> [Exercise prompt]: From the records below, report the number of lines that contain "sans", and add nothing.

Recorded data:

════════

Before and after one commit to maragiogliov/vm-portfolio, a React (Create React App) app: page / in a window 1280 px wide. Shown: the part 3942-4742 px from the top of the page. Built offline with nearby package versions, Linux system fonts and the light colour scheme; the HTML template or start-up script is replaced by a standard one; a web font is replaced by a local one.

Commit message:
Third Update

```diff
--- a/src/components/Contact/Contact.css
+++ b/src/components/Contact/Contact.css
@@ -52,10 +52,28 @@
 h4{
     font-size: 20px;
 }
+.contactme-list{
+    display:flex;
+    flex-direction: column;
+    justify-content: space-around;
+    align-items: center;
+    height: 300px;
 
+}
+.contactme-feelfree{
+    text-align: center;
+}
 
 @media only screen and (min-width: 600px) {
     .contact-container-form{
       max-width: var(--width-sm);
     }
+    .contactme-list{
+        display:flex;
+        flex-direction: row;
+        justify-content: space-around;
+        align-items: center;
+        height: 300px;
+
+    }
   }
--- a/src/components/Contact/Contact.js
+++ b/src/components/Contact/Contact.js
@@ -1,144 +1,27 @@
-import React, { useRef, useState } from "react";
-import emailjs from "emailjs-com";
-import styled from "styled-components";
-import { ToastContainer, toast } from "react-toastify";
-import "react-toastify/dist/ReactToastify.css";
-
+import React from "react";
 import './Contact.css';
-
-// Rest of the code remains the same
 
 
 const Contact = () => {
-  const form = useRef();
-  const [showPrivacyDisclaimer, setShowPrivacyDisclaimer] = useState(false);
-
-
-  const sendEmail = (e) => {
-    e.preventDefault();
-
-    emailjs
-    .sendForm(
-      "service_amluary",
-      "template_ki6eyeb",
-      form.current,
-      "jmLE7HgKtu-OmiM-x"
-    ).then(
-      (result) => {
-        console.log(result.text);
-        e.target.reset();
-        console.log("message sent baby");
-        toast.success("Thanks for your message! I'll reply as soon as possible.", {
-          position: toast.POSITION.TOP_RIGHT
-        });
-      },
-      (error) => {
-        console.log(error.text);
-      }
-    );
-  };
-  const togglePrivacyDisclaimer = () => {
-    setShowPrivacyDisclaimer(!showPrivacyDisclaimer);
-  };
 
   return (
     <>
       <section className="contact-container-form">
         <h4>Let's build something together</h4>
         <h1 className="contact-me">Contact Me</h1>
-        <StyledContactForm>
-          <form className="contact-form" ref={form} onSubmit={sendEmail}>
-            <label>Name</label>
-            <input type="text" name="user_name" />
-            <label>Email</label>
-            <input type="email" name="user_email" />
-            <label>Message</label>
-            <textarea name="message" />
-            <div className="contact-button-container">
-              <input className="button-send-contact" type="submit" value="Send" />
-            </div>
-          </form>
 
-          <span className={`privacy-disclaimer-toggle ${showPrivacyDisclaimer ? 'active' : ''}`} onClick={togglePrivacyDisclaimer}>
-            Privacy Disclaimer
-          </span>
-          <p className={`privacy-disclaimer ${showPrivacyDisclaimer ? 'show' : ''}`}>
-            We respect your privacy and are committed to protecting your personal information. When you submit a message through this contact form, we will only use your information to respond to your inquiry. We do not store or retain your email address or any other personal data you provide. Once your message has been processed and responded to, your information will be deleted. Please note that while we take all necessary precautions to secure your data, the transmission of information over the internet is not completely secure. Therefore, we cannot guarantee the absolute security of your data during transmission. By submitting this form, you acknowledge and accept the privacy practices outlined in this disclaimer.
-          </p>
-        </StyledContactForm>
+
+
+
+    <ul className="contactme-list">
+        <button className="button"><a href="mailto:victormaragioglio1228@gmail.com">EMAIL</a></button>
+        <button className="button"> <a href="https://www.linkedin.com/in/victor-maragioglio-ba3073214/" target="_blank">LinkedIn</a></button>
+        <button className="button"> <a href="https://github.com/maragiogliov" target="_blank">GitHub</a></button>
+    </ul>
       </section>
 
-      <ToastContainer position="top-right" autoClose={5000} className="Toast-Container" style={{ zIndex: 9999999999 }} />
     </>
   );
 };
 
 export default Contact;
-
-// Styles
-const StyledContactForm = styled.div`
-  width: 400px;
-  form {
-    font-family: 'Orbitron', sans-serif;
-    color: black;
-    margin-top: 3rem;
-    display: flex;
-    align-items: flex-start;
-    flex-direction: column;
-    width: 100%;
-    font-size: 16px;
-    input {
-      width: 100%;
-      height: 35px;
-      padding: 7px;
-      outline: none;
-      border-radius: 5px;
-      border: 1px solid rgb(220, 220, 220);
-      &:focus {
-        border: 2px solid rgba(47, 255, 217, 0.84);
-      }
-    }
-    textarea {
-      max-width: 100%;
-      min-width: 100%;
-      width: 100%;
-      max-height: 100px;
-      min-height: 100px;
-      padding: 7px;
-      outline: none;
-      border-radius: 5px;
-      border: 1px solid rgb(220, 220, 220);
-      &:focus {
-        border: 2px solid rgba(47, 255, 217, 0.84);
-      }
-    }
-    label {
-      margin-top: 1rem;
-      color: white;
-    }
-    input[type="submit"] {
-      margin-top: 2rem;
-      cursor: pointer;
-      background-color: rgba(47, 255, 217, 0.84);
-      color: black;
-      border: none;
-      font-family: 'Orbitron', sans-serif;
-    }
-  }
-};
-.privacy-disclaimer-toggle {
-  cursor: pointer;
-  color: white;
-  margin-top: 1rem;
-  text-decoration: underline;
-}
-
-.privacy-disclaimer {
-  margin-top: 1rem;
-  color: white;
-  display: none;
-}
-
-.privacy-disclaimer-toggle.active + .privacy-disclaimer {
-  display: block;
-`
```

════════

> [The completed task]: 2